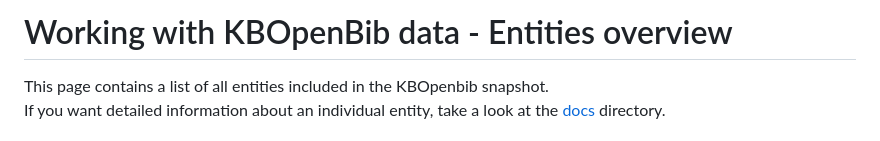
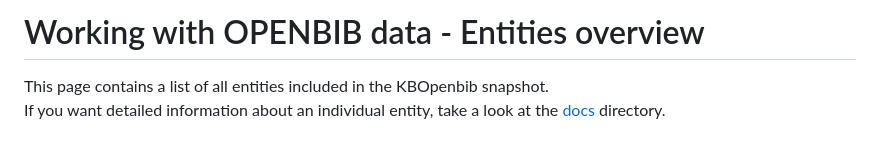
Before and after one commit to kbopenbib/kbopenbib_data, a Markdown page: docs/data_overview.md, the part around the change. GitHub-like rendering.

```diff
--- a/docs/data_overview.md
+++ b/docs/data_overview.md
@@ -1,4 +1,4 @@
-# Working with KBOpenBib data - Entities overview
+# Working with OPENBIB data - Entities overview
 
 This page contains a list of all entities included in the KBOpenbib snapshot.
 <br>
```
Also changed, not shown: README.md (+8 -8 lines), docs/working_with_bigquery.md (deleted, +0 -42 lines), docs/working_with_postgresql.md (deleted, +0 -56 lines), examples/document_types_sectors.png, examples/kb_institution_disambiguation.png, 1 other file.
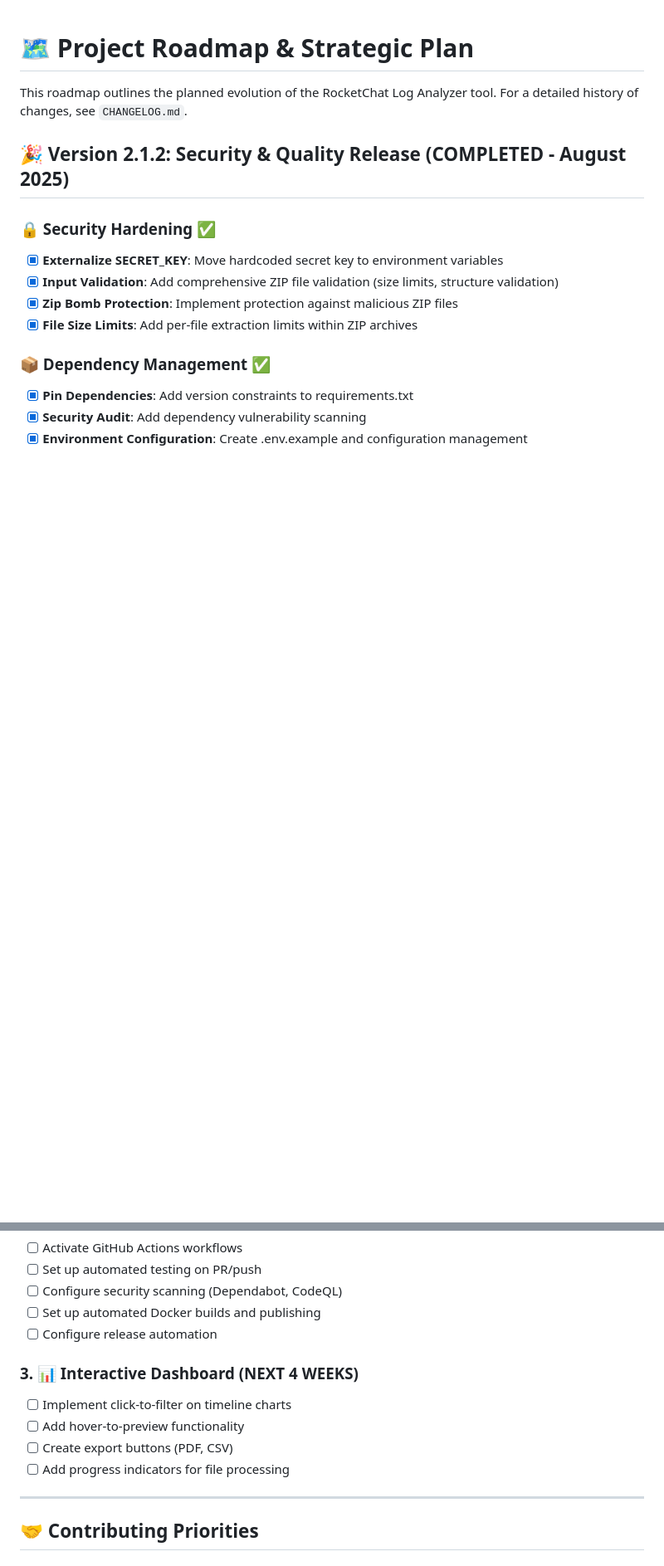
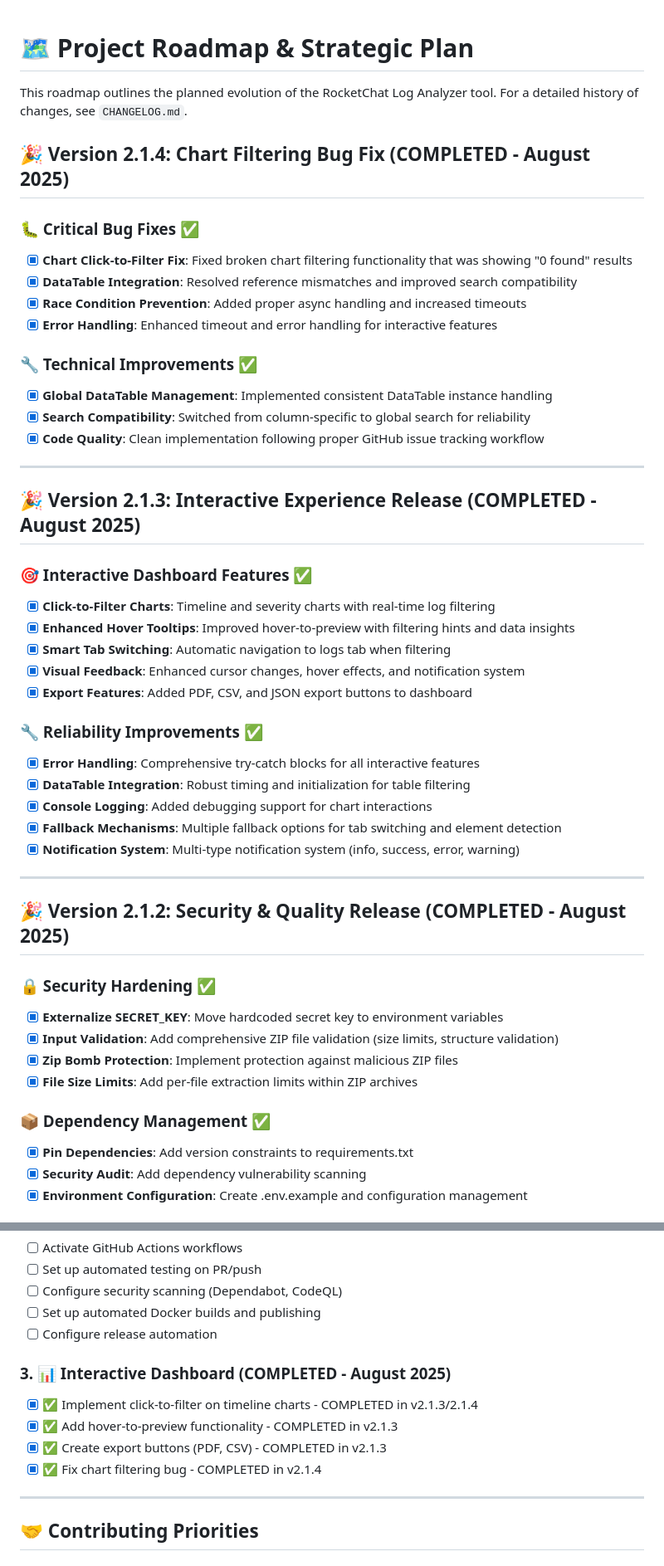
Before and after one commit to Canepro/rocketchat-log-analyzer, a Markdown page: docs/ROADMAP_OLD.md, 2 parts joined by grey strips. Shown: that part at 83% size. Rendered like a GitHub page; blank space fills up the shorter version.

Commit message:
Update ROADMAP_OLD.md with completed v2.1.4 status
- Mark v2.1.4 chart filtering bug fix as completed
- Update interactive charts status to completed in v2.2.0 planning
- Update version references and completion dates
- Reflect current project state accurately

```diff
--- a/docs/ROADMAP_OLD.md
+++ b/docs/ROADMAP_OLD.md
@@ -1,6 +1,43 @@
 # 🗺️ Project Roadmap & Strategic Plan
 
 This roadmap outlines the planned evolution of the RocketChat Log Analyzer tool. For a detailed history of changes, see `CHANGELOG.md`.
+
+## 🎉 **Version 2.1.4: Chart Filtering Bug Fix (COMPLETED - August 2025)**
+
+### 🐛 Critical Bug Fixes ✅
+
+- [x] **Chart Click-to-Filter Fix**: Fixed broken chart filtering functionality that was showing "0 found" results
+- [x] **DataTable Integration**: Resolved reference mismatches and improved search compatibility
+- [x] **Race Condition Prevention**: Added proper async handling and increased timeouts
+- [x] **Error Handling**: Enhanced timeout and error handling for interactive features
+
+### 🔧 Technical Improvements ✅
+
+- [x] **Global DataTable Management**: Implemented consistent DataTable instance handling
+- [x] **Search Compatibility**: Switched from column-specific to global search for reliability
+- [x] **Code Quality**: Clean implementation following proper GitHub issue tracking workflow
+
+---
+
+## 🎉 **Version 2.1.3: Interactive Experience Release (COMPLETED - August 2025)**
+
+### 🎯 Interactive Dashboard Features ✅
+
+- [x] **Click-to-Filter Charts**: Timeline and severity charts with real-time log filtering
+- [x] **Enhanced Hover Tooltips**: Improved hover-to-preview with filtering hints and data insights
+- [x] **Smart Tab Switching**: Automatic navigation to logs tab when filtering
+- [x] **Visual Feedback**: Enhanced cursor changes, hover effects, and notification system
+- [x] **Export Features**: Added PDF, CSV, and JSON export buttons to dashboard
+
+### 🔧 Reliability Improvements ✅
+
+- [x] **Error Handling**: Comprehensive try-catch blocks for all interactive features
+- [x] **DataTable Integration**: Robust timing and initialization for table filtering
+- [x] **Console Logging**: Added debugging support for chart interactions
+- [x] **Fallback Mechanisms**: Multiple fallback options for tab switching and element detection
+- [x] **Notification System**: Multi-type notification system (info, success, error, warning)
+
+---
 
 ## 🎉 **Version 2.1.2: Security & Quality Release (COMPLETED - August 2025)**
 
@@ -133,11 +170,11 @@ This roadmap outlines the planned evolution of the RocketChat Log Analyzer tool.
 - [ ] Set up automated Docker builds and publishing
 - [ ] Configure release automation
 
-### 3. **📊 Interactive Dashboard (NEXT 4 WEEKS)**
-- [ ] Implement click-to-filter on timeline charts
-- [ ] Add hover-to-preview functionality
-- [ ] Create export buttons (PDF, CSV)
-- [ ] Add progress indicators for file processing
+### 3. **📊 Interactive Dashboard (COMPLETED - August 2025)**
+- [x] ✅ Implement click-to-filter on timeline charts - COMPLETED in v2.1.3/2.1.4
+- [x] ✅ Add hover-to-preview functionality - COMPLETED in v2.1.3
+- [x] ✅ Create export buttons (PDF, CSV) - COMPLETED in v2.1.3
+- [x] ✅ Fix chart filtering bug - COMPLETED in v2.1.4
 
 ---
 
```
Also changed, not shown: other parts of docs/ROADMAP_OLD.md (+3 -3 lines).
-=-=-=-=-
## YOUR ASSIGNMENT
Go line by line through the records and copy those that contain the word "page".

## ANSWER SPACE
Before and after one commit to kbopenbib/kbopenbib_data, a Markdown page: docs/data_overview.md, the part around the change. GitHub-like rendering.
 This page contains a list of all entities included in the KBOpenbib snapshot.
Before and after one commit to Canepro/rocketchat-log-analyzer, a Markdown page: docs/ROADMAP_OLD.md, 2 parts joined by grey strips. Shown: that part at 83% size. Rendered like a GitHub page; blank space fills up the shorter version.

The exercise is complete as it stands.